As explained in the wonderful introduction by Barry Malzberg, Cornell Woolrich’s life was not the happiest, the reclusive author living from hotel to hotel while hammering out crime fiction. Phantom Lady is even dedicated to one of Woolrich’s impermanent living spaces—“To Apartment 605, Hotel M — in unmitigated thankfulness (at not being in it any more).”—while The Bride Wore Black was dedicated to his Remington typewriter. Cornell was one of the better and more prolific crime writers of his day—the 1940s, particularly the stretch between 1940 and 1948 when he wrote most of his novels. Over thirty of his works were filmed, the most famous being Hitchcock’s adaptation of Rear Window. Yet most of his works remain out of print, available only in small print runs through specialty publishers like Centipede Press.
After having a fight with his wife, Scott Henderson fumed into New York, stormed into a bar for a few drinks, and propositioned the first woman he saw for a night on the town—ostensibly the night on the town his wife refused. Together, Henderson and this mystery woman have a fancy dinner, saw a Broadway show, and shared a cab ride home. That’s the point where Henderson’s life begins to unfurl, as he returns to find his wife strangled to death in their bedroom with his own necktie. The police are eager enough to accept his alibis… but nobody can place Henderson in town at the time of the murder. Not the bartender, not the waiter, not the doorman, not the cab driver. The discovery of Henderson’s mistress and failing marriage put him as the prime suspect, and without any evidence of his innocence, the panicked man finds himself cast in the ultimate nightmare: an innocent man rotting on death row, counting down the hours until his execution.
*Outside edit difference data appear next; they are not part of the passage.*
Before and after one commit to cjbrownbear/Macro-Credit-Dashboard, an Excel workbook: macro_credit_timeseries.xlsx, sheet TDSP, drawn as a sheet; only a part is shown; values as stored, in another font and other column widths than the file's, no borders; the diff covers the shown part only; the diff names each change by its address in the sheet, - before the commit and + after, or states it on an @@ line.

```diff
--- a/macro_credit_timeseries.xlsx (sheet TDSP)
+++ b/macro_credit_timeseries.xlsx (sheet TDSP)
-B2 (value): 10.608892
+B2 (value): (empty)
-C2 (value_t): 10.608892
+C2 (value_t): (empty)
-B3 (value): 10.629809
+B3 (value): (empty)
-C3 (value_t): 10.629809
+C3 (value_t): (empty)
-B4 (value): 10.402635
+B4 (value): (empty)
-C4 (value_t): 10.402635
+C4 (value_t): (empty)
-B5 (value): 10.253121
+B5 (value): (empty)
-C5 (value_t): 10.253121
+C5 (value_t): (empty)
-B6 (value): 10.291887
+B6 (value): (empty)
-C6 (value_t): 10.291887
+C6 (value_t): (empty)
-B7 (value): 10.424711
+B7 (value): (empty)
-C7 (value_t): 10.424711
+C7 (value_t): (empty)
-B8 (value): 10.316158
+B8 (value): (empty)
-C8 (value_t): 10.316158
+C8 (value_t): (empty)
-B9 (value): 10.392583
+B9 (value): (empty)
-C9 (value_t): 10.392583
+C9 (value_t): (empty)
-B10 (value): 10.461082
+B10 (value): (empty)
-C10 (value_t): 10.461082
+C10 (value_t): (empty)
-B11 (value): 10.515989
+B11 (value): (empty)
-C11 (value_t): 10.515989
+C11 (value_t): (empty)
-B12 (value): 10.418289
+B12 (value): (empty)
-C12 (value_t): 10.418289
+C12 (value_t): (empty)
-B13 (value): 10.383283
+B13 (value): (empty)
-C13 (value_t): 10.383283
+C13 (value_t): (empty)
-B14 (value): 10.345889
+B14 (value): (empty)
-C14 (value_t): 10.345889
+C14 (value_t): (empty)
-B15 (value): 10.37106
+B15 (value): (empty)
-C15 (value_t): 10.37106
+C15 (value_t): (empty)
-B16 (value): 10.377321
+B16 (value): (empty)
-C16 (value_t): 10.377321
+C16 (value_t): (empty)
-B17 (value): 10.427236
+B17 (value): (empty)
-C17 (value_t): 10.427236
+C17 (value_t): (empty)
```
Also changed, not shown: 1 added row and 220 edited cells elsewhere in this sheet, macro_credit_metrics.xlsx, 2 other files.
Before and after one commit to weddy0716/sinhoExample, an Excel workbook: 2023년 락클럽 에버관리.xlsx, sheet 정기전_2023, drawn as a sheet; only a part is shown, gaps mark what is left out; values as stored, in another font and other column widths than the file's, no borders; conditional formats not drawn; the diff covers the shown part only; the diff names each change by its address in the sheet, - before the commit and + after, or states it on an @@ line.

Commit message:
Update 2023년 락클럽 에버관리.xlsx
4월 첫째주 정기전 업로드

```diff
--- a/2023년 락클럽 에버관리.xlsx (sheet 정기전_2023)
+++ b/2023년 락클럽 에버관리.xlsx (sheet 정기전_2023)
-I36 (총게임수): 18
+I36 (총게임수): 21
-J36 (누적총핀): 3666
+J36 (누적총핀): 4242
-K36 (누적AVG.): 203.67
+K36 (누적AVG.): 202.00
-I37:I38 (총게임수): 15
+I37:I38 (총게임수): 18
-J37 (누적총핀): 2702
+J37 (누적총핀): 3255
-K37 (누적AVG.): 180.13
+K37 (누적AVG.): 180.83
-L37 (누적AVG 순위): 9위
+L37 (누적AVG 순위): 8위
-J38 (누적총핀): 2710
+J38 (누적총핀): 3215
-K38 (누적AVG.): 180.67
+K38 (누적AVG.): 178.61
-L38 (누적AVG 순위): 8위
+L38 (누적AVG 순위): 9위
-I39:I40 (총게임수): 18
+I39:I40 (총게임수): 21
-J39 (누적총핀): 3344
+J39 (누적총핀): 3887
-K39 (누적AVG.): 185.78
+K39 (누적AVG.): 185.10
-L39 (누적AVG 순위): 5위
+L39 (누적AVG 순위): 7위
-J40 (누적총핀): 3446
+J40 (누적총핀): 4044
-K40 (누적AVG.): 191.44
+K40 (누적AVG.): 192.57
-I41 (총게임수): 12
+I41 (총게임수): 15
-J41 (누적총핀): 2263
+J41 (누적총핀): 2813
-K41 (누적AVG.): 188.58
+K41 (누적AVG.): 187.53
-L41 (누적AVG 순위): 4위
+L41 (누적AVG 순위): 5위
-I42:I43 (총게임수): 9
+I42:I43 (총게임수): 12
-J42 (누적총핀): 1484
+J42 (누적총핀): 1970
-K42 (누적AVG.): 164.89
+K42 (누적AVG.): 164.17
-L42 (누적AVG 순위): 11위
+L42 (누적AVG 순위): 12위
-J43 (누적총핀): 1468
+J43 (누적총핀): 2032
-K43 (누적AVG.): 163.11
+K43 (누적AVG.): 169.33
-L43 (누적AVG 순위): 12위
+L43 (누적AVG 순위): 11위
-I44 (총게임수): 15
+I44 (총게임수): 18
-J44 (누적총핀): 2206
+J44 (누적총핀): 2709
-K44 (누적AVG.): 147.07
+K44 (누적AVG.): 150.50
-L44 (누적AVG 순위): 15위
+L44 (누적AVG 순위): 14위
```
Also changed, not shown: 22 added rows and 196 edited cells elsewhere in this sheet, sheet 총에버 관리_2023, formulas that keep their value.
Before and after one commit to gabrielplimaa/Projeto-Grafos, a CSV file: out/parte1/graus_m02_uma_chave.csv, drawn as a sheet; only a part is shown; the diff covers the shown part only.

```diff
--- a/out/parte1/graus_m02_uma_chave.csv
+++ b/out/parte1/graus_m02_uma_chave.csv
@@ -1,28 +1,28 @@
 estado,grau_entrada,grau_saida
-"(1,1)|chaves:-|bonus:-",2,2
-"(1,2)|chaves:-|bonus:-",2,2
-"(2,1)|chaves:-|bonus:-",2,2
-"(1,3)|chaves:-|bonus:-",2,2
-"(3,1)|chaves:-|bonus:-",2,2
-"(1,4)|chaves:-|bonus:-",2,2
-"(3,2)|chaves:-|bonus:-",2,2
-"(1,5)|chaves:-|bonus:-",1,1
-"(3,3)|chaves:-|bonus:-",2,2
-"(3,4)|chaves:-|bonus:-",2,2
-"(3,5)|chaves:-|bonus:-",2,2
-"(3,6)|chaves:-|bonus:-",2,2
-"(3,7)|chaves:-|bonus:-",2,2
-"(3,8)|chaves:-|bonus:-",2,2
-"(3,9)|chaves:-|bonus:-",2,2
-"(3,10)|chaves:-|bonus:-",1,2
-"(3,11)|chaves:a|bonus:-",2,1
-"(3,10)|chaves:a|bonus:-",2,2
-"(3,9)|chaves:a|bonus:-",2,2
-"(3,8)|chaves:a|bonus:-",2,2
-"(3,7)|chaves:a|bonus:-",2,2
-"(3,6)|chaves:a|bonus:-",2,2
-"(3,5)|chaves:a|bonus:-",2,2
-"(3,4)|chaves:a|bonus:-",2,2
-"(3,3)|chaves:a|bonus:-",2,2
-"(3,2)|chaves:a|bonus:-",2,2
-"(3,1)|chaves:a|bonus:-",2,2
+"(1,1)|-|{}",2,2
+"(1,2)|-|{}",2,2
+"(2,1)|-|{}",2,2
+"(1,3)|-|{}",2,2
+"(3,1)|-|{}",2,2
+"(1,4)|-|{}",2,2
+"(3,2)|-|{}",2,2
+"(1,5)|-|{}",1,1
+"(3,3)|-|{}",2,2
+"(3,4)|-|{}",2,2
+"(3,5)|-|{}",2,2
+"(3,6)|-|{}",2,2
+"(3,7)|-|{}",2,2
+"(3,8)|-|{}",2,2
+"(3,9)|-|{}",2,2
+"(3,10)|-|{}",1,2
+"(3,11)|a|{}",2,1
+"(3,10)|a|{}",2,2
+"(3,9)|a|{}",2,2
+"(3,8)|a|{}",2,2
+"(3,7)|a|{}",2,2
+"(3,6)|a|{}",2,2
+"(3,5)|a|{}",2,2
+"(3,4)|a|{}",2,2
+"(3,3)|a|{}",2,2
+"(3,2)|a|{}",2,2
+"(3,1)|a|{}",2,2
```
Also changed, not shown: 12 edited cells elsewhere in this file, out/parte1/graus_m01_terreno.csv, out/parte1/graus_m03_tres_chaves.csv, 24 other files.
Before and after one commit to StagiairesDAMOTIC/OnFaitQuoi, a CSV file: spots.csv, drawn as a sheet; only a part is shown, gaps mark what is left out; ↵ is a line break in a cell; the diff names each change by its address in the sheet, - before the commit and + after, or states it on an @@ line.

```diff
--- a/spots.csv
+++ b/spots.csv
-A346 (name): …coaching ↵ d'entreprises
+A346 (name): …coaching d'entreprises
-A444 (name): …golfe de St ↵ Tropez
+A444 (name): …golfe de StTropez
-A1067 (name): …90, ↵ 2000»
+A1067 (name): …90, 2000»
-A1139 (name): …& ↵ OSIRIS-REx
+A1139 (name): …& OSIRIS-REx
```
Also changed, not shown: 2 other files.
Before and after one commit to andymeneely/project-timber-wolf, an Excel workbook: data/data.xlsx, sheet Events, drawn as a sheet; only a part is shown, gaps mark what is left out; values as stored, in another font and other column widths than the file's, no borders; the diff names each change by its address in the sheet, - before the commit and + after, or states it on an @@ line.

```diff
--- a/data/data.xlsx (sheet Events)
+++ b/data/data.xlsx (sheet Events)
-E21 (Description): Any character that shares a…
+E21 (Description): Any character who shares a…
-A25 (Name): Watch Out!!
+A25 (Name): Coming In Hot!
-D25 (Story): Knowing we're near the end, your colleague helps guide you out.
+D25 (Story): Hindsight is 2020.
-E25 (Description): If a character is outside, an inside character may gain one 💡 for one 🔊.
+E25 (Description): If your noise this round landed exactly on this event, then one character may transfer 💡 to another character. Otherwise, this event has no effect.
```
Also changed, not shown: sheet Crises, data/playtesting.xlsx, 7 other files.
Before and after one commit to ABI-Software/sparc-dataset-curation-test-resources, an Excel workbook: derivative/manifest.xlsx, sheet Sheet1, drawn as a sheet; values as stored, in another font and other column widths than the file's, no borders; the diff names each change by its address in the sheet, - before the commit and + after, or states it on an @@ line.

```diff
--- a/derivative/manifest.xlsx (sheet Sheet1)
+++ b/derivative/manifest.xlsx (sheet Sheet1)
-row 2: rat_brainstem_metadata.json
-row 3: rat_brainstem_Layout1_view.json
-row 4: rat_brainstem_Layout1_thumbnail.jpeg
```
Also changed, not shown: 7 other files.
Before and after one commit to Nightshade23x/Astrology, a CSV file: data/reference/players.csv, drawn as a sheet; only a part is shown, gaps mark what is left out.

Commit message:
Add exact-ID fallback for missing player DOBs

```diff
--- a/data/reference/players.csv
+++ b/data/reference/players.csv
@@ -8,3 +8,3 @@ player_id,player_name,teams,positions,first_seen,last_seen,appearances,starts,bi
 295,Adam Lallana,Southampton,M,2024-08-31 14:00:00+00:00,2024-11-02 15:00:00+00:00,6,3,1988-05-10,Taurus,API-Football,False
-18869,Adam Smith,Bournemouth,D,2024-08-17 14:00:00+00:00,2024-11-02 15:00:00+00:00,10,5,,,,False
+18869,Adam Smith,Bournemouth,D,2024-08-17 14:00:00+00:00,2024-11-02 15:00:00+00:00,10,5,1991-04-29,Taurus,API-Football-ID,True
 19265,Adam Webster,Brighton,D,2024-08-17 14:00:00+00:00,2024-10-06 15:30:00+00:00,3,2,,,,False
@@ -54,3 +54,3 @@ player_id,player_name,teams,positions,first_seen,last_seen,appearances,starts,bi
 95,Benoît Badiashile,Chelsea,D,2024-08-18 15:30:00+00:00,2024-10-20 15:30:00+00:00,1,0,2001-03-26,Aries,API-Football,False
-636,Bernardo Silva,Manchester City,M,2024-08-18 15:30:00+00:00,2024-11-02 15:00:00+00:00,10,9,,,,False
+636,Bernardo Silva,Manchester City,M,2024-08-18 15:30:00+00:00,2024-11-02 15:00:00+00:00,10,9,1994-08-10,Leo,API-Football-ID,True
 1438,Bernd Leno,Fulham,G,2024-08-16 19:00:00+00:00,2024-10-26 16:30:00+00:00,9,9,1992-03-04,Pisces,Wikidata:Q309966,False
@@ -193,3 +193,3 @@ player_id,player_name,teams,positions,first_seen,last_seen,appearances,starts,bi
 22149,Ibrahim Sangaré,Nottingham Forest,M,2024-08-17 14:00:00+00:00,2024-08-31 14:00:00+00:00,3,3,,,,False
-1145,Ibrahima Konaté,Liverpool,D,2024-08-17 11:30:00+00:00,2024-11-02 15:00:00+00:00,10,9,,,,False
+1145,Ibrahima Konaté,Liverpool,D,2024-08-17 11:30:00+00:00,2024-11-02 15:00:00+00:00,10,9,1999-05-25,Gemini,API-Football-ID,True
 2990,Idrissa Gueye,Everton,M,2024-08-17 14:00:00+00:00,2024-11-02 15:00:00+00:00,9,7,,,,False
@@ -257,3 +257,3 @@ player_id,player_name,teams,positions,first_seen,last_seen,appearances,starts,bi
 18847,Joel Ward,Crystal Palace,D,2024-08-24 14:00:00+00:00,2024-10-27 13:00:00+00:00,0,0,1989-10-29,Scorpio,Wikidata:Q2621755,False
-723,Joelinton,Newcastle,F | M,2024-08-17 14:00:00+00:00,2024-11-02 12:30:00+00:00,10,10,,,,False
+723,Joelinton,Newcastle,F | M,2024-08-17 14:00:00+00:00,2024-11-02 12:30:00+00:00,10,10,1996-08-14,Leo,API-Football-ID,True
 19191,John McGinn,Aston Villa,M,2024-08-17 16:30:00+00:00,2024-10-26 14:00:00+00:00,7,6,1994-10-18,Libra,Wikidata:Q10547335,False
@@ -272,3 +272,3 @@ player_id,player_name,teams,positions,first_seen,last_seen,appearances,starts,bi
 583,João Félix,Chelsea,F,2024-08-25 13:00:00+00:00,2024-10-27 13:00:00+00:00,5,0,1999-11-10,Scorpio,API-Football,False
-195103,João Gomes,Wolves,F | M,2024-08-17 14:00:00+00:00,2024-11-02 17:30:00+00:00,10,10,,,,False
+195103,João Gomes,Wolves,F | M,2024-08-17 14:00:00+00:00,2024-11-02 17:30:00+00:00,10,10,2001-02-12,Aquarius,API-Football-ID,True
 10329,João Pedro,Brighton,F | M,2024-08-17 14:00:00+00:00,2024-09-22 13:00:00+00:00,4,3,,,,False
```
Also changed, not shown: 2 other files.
But Henderson is offered the slimmest ray of hope by one of the detectives on the case, having a hunch of Henderson’s innocence born from years of working similar homicides. Reaching out to the imprisoned man, he prods Henderson to find somebody, anybody, who can continue the investigation and clear his name. There are two people Henderson trusts beyond all others: his friend John Lombard, who begins the tedious task of investigating every possible angle, and Scott’s mistress Carol, who would (and will) walk into hell for him. Such is the life of Scott Henderson, condemned to die for a crime he didn’t commit, a man without hope save for his best friend, one curious detective, and the woman who’d do anything to save him. All that’s left to find is this phantom lady, a wisp in Henderson’s memory: a woman nobody knows and nobody saw, whose only defining feature Henderson can remember is her striking orange hat…
In the pantheon of noir authors, Woolrich stands as another underrated master. He didn’t have Raymond Chandler’s razor-edged street-smart prose, or David Goodis’ desperation and crushing existential angst, or the stylish gritty flair of James M. Cain. In fact, while Woolrich’s prose can be quite good, it’s often peppered with leaden phrases and forced exposition; in particular, his dialogue comes across as clunky and unnatural. The last chapter is a pure Golden Age trope, unadulterated exposition where the detective explains how every clue fell into place to reveal the murderer. I found that finale dull and tedious, as it comes after several chapters of Woolrich doing what he excelled at: creating raw, unending tension. He is relentless as he batters his characters—and by proxy, the reader—into submission, with the characters edging close to Henderson’s salvation and falling short time and time again. The chapter headers ram home the race against time, beginning with Chapter 1 (“The Hundred and Fiftieth Day Before the Execution: Six P.M.”) and continuing all the way to Chapter 22 (“The Hour of the Execution”).
Perhaps his lack of stylistic grace has contributed to Woolrich’s anonymity while Chandler and Goodis live on in the Library of America. It’s not exactly fair, as Phantom Lady ranks up there with some of noir’s best; even taking Woolrich’s technical flaws into account, he more than succeeds at penning a suspense masterpiece—the novel is brutal in all the right ways, a panicked death-spiral of fear and isolation. You suffer along with Henderson, feel the helplessness and terror of an innocent man whose life is ticking down towards an inglorious and unwarranted end. Woolrich was a master of the art of darkness, capturing loneliness and fear like few other authors of his era. Phantom Lady is intense and gripping, and if you’re into this sort of thing, it’s hard to put down without seeing it through all the way to the end. A must for fans of David Goodis, Jim Thompson, Dorothy B. Hughes, Charles Williams, and other purveyors of dark and downward spirals.
Title: Phantom Lady
Author: Cornell Woolrich
First Published Date: 1942
What I Read: Centipede Press trade paperback, 2012
Price I Paid: $12 (eBay)
MSRP: out of print